What came as a blessing in disguise for the southern region and saved it from a network crash when 21 States in the north, the east and the northeast witnessed serial electricity grid collapse on July 30 and 31 was principally the fact that the south was not inter-connected with the rest.
Strictly enforced grid discipline was a second factor. Although the crisis in the upcountry regions did cause substantial power losses to the southern States, sophisticated protection mechanisms adopted by the grid also saved the day.
Tamil Nadu normally gets 1,050 megawatt (MW) from the eastern region, but the grid collapse stanched it. As of August 1, supply to the extent of 250 MW was restored, and steps are on to make up for the rest.
Ironically, the absence of inter-connectivity has been viewed by the southern States as a handicap, as they were not able to draw from power-surplus regions. Particularly during summer, the south felt the pinch in two ways. The region could not receive the contracted quantum from others. And, the rate at which power was offered to them was nearly four times the rate at which others got it.
Grid discipline has been good in the south. At present, the frequency can go down up to 49.5 cycles against the ideal level of 50. If in any State it crosses the threshold, the Southern Region Load Despatch Centre pulls up the State concerned. Such monitoring and enforcement on a real-time basis force the States to fall in line. In order to observe grid discipline, the quantum of load shedding has gone up in the last few days.
In Kerala, however, the upcountry outage necessitated load shedding. A top official said the Kerala State Electricity Board (KSEB) had to resort to cyclical load shedding during the day and late in the evening.

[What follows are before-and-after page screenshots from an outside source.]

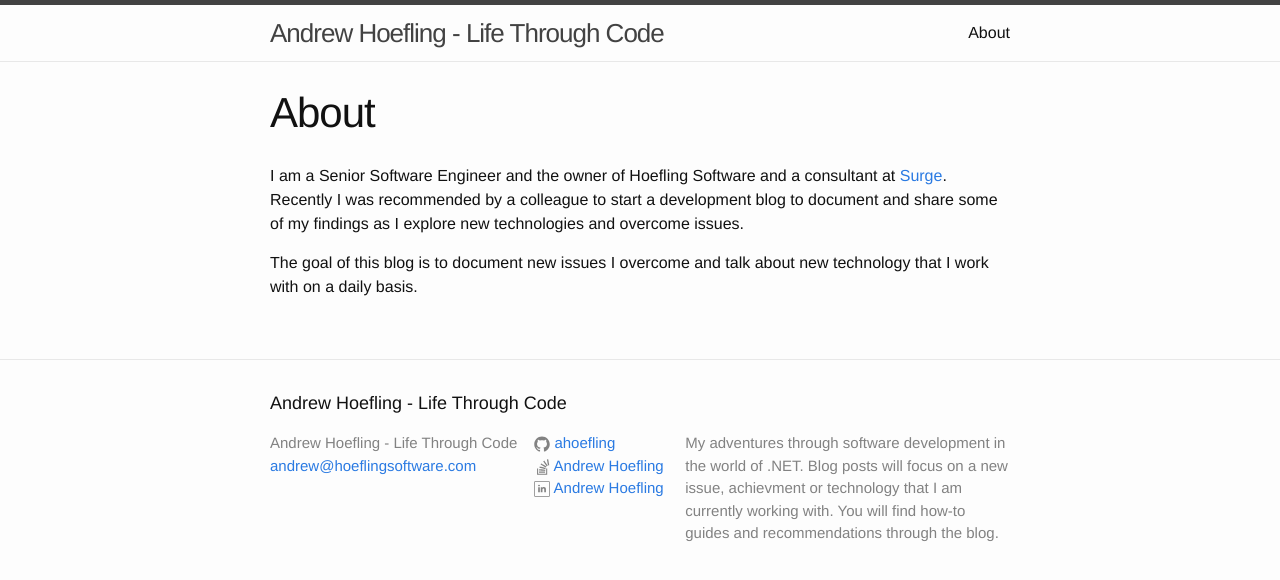
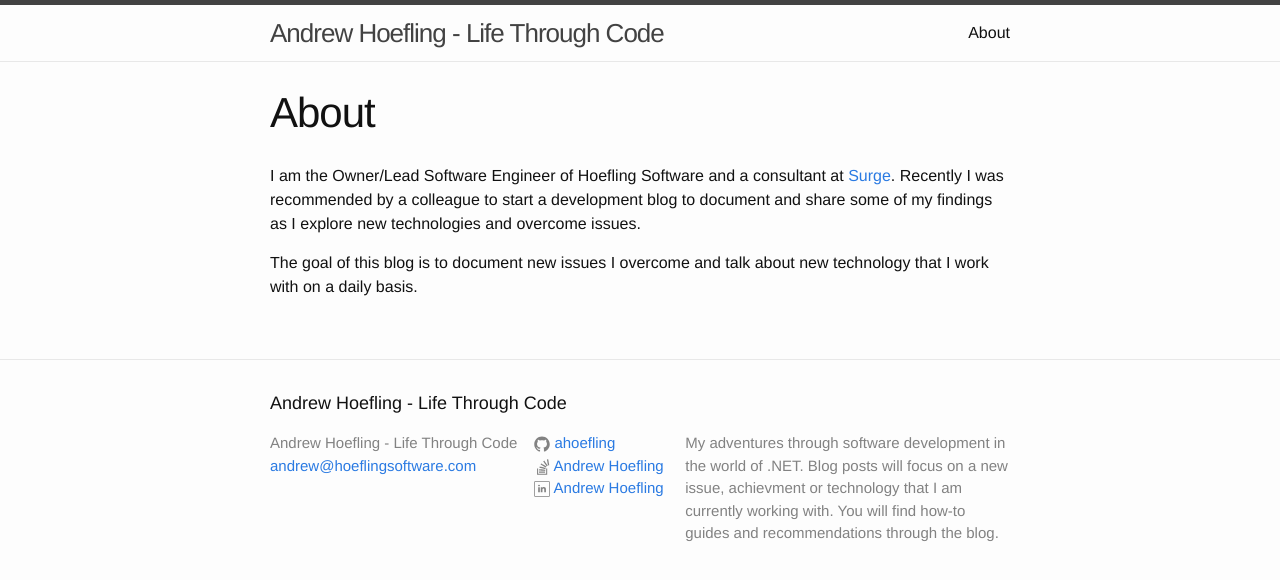
Before and after one commit to SkyeHoefling/ahoefling.github.io, a Jekyll site: the page built from about.md, in a window 1280 px wide. Shown: the top 580 px of the page. Built offline with Jekyll 4.4.1, drawn with Linux system fonts in a browser that asks for light colours.

Commit message:
fixing grammer issue

```diff
--- a/about.md
+++ b/about.md
@@ -4,6 +4,6 @@ title: About
 permalink: /about/
 ---
 
-I am a Senior Software Engineer and the owner of Hoefling Software and a consultant at [Surge](http://www.surgeforward.com/). Recently I was recommended by a colleague to start a development blog to document and share some of my findings as I explore new technologies and overcome issues.
+I am the Owner/Lead Software Engineer of Hoefling Software and a consultant at [Surge](http://www.surgeforward.com/). Recently I was recommended by a colleague to start a development blog to document and share some of my findings as I explore new technologies and overcome issues.
 
 The goal of this blog is to document new issues I overcome and talk about new technology that I work with on a daily basis.
```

Load shedding varied from 30 minutes to one hour, and in some areas, it had to be done more than once. “We had to go for load shedding and also increase the generation of hydro power to the maximum extent the last two days to minimise the impact of the north Indian power outage,” he said.
The hydel stations provide a cushion in such situations. Due to the indifferent monsoon, the KSEB had been conserving the storage.

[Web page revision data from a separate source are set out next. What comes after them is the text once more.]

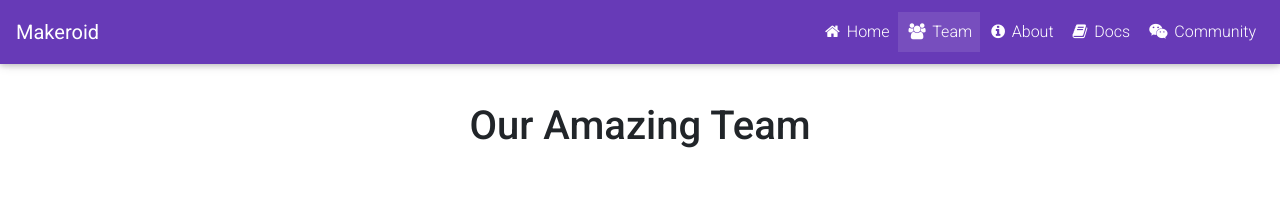
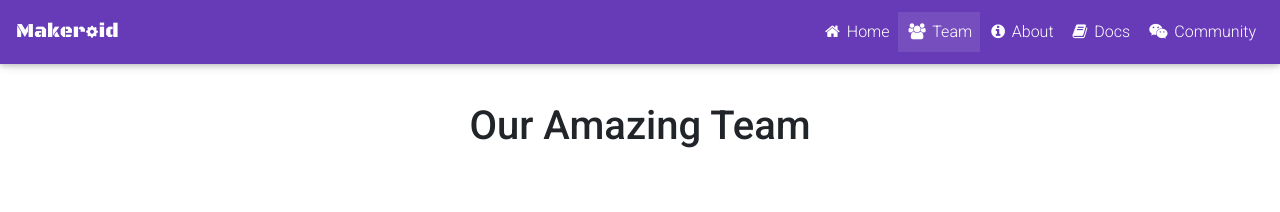
Before and after one commit to Kodular/kodular.github.io, a Jekyll site: the page built from team.html, in a window 1280 px wide. Shown: the top 212 px of the page. Built offline with Jekyll 4.4.1, drawn with Linux system fonts in a browser that asks for light colours; nearby versions of some CDN libraries.

Commit message:
Update nav.html

```diff
--- a/_includes/nav.html
+++ b/_includes/nav.html
@@ -1,5 +1,5 @@
 <nav class="navbar fixed-top navbar-expand-lg navbar-dark purple darken-4 scrolling-navbar">
-        <a class="navbar-brand" href="/"><strong>Makeroid</strong></a>
+        <a class="navbar-brand" href="/" style="font-family: Makeroid;"><strong>Makeroid</strong></a>
         <button class="navbar-toggler" type="button" data-toggle="collapse" data-target="#navbarSupportedContent" aria-controls="navbarSupportedContent" aria-expanded="false" aria-label="Toggle navigation">
                 <span class="navbar-toggler-icon"></span>
         </button>
```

During the evening peak hour, the load in the KSEB system had been in the range of 3,100 to 3,200 MW in recent weeks. But in the last few days, the KSEB could not sustain the load beyond the level of 2,500 MW because of a steep drop in supply from outside the State.

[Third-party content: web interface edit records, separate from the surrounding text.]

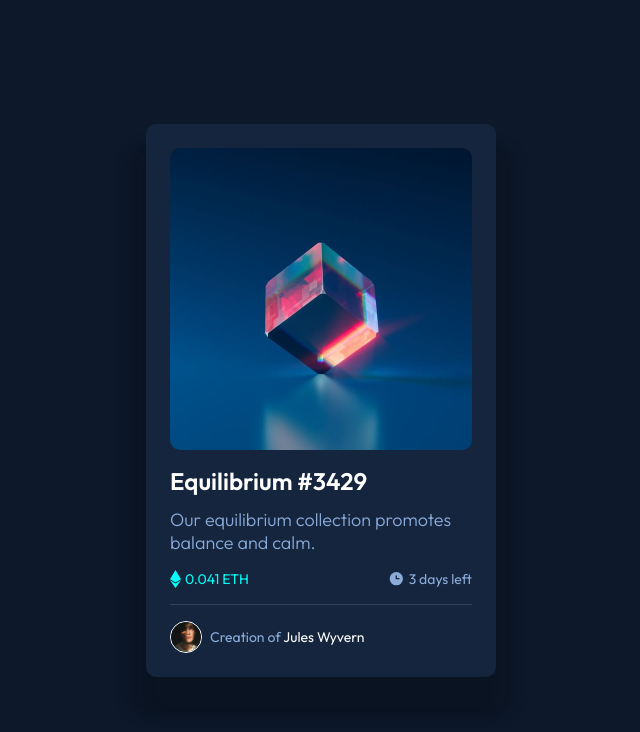
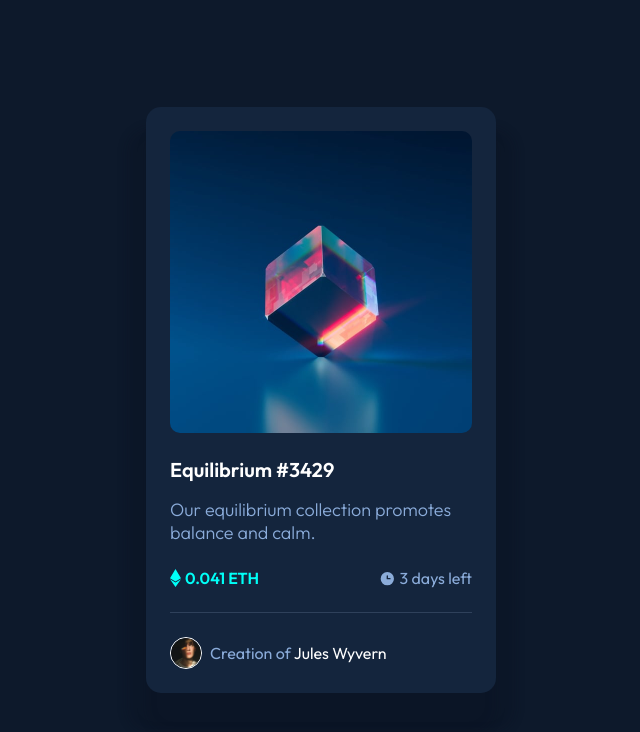
Before and after one commit to ayfersahinn/frontend-mentor-projects, a website: page nft-preview-card-component-main/index.html in a window 1280 px wide. Shown: the whole page, without its empty margins (319-959 px from the left). Drawn offline with Linux system fonts and the light colour scheme.

Commit message:
fix some styles

```diff
--- a/nft-preview-card-component-main/sass/style.scss
+++ b/nft-preview-card-component-main/sass/style.scss
@@ -25,15 +25,15 @@ body {
 .card {
   display: flex;
   flex-direction: column;
-  gap: 16px;
+  gap: 24px;
   background-color: $card-bg;
-  border-radius: 10px;
+  border-radius: 15px;
   padding: 24px;
 
   width: clamp(250px, 80%, 350px);
   margin: 0 auto;
-  box-shadow: 10px 30px 10px 10px rgba(9, 17, 30, 0.5),
-    -10px 30px 10px 10px rgba(9, 17, 30, 0.5);
+  box-shadow: 10px 30px 10px 10px rgba(9, 17, 30, 0.2),
+    -10px 30px 10px 10px rgba(9, 17, 30, 0.2);
   .card-image {
     position: relative;
     overflow: hidden;
@@ -66,11 +66,11 @@ body {
   .content {
     display: flex;
     flex-direction: column;
-    gap: 12px;
+    gap: 16px;
     .title {
       color: $white;
       font-weight: 600;
-      font-size: 24px;
+      font-size: 20px;
       transition: color 0.3s ease-in-out;
       &:hover {
         color: $cyan;
@@ -85,9 +85,10 @@ body {
   .icon-box {
     display: flex;
     justify-content: space-between;
-    font-size: 14px;
+    font-size: 16px;
     .ethereum {
       color: $cyan;
+      font-weight: 600;
       display: flex;
       align-items: center;
       gap: 4px;
@@ -112,7 +113,7 @@ body {
       border-radius: 50%;
     }
     p {
-      font-size: 14px;
+      font-size: 16px;
       color: $blue;
       span {
         color: $white;
```
Also changed, not shown: nft-preview-card-component-main/css/style.css, 1 other file.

According to officials in Andhra Pradesh, the State would have faced a blackout but for the automatic systems allied to the 400-kV transmission lines from the north. These transmission lines have 400-kV sub-stations at Gajuwaka near Visakhapatnam and Chandrapur in Maharashtra, which are fitted with special high voltage direct current (HVDC) facilities and other systems.
Normally, when power is supplied from any upcountry grid to any State in the southern grid, it has to be routed through one of these lines. Power reaches these sub-stations as alternating current at the frequency of the supplying grid. The HVDC and automatic systems at Chandrapur and Gajuwaka convert this into HVDC to synchronise the frequency with that of the southern grid. Once the frequency is synchronised, HVDC is re-converted into AC and supplied.
A senior official in the Karnataka Power Transmission Corporation said protection mechanisms saved the day. The Under Frequency Relay mechanism automatically sheds the load when the frequency drops due to any drastic reduction in availability of power, or when there is a demand surge. To make up for shortages, the automatic system facilitates load shedding.
Karnataka’s share of 350-400 MW from Talcher was hit during the grid collapse. This led to load shedding.
M. G. Devasahayam, a former Chairman of the Haryana State Electricity Board, said the absence of a management philosophy and less importance given to distribution and delivery efficiency were the fundamental causes of the grid collapse. “What the authorities keep harping on is more and more generation, that too only centralised, because these are highly capital-intensive and offer good scope for corruption.” The only solution is a holistic approach that combines decentralised distributed generation (off-grid anchoring on renewable energy sources), distribution and delivery modernisation, demand side management and end-use energy efficiency, he says.